**Web document revisions**
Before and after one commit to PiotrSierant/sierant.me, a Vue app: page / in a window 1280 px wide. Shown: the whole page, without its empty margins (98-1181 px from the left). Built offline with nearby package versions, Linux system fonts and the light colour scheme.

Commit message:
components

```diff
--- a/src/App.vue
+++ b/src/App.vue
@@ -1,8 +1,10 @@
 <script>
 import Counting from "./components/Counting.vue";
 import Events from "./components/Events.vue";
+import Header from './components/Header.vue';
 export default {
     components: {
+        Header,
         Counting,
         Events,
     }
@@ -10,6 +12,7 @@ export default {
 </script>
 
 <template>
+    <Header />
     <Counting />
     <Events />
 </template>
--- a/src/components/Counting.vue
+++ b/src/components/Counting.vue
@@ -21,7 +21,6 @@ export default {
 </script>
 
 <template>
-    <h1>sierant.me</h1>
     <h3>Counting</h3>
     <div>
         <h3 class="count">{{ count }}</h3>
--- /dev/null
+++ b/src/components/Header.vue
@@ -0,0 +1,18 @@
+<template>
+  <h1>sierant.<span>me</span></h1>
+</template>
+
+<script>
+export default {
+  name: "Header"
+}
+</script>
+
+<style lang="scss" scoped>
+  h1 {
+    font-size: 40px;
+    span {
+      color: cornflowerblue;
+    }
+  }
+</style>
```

---

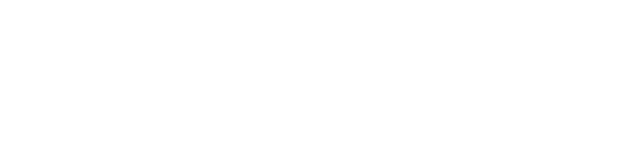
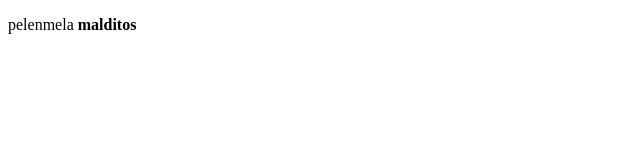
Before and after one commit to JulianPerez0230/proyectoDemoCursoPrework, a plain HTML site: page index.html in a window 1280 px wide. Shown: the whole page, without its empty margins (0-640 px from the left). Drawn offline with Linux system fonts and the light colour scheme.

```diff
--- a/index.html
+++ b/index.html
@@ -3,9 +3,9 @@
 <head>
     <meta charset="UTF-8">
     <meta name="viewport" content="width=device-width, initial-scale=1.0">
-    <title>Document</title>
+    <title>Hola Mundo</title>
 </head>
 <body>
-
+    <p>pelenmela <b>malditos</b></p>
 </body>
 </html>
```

**Task**
Across the data above, how many lines contain the string "script"? Reply with the number and nothing else.

**Answer below**
5